→ **What to work on**: Print out each entry below exactly, please.

→ **Study material**:
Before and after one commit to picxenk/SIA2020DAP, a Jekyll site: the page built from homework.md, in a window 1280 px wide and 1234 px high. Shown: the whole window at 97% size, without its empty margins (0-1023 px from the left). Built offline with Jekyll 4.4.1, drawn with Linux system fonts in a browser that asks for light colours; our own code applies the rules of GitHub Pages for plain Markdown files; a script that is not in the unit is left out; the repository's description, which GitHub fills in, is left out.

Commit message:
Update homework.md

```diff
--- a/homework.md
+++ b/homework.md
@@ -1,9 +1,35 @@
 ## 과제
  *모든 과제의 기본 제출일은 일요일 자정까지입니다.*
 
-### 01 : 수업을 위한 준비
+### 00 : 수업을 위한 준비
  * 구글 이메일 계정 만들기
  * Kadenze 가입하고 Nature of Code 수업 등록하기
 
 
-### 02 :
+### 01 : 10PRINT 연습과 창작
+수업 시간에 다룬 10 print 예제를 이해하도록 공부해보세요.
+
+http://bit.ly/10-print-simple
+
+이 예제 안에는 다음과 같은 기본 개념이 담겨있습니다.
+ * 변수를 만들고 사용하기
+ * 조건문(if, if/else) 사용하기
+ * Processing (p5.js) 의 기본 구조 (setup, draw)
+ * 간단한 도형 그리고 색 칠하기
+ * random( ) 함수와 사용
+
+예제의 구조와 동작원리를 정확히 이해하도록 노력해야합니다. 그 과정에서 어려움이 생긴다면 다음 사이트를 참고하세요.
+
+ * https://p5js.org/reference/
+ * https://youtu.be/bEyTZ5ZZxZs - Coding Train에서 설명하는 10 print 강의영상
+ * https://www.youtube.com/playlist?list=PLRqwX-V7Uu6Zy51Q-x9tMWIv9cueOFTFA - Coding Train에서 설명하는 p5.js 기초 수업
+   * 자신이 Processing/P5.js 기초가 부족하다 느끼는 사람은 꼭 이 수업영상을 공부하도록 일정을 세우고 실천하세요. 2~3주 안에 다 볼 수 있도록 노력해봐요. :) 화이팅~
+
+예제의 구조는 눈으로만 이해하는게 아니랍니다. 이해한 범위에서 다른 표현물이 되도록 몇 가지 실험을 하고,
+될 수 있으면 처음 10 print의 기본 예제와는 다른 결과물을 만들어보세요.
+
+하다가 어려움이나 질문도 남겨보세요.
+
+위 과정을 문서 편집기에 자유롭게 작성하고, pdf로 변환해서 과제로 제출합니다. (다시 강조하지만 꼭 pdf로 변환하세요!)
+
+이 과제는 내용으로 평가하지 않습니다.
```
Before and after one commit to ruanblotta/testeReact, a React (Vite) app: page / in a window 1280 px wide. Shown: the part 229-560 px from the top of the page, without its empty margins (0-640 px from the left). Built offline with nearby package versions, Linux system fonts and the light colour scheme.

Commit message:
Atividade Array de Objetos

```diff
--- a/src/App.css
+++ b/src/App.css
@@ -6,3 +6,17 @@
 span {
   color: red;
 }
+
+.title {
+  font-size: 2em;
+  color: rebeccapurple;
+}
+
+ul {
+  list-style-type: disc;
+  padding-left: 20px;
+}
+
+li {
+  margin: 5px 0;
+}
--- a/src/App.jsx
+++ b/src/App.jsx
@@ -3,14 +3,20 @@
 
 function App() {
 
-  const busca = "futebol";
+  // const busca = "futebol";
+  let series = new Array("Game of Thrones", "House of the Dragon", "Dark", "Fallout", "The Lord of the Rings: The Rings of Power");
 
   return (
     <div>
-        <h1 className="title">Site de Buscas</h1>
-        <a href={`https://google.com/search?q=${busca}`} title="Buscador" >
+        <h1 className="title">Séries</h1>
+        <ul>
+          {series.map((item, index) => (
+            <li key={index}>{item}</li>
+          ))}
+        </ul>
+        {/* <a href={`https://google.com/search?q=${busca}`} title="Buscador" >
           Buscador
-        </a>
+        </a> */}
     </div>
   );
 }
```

→ **Answer box**:
Before and after one commit to picxenk/SIA2020DAP, a Jekyll site: the page built from homework.md, in a window 1280 px wide and 1234 px high. Shown: the whole window at 97% size, without its empty margins (0-1023 px from the left). Built offline with Jekyll 4.4.1, drawn with Linux system fonts in a browser that asks for light colours; our own code applies the rules of GitHub Pages for plain Markdown files; a script that is not in the unit is left out; the repository's description, which GitHub fills in, is left out.

Commit message:
Update homework.md

```diff
--- a/homework.md
+++ b/homework.md
@@ -1,9 +1,35 @@
 ## 과제
  *모든 과제의 기본 제출일은 일요일 자정까지입니다.*
 
-### 01 : 수업을 위한 준비
+### 00 : 수업을 위한 준비
  * 구글 이메일 계정 만들기
  * Kadenze 가입하고 Nature of Code 수업 등록하기
 
 
-### 02 :
+### 01 : 10PRINT 연습과 창작
+수업 시간에 다룬 10 print 예제를 이해하도록 공부해보세요.
+
+http://bit.ly/10-print-simple
+
+이 예제 안에는 다음과 같은 기본 개념이 담겨있습니다.
+ * 변수를 만들고 사용하기
+ * 조건문(if, if/else) 사용하기
+ * Processing (p5.js) 의 기본 구조 (setup, draw)
+ * 간단한 도형 그리고 색 칠하기
+ * random( ) 함수와 사용
+
+예제의 구조와 동작원리를 정확히 이해하도록 노력해야합니다. 그 과정에서 어려움이 생긴다면 다음 사이트를 참고하세요.
+
+ * https://p5js.org/reference/
+ * https://youtu.be/bEyTZ5ZZxZs - Coding Train에서 설명하는 10 print 강의영상
+ * https://www.youtube.com/playlist?list=PLRqwX-V7Uu6Zy51Q-x9tMWIv9cueOFTFA - Coding Train에서 설명하는 p5.js 기초 수업
+   * 자신이 Processing/P5.js 기초가 부족하다 느끼는 사람은 꼭 이 수업영상을 공부하도록 일정을 세우고 실천하세요. 2~3주 안에 다 볼 수 있도록 노력해봐요. :) 화이팅~
+
+예제의 구조는 눈으로만 이해하는게 아니랍니다. 이해한 범위에서 다른 표현물이 되도록 몇 가지 실험을 하고,
+될 수 있으면 처음 10 print의 기본 예제와는 다른 결과물을 만들어보세요.
+
+하다가 어려움이나 질문도 남겨보세요.
+
+위 과정을 문서 편집기에 자유롭게 작성하고, pdf로 변환해서 과제로 제출합니다. (다시 강조하지만 꼭 pdf로 변환하세요!)
+
+이 과제는 내용으로 평가하지 않습니다.
```
Before and after one commit to ruanblotta/testeReact, a React (Vite) app: page / in a window 1280 px wide. Shown: the part 229-560 px from the top of the page, without its empty margins (0-640 px from the left). Built offline with nearby package versions, Linux system fonts and the light colour scheme.

Commit message:
Atividade Array de Objetos

```diff
--- a/src/App.css
+++ b/src/App.css
@@ -6,3 +6,17 @@
 span {
   color: red;
 }
+
+.title {
+  font-size: 2em;
+  color: rebeccapurple;
+}
+
+ul {
+  list-style-type: disc;
+  padding-left: 20px;
+}
+
+li {
+  margin: 5px 0;
+}
--- a/src/App.jsx
+++ b/src/App.jsx
@@ -3,14 +3,20 @@
 
 function App() {
 
-  const busca = "futebol";
+  // const busca = "futebol";
+  let series = new Array("Game of Thrones", "House of the Dragon", "Dark", "Fallout", "The Lord of the Rings: The Rings of Power");
 
   return (
     <div>
-        <h1 className="title">Site de Buscas</h1>
-        <a href={`https://google.com/search?q=${busca}`} title="Buscador" >
+        <h1 className="title">Séries</h1>
+        <ul>
+          {series.map((item, index) => (
+            <li key={index}>{item}</li>
+          ))}
+        </ul>
+        {/* <a href={`https://google.com/search?q=${busca}`} title="Buscador" >
           Buscador
-        </a>
+        </a> */}
     </div>
   );
 }
```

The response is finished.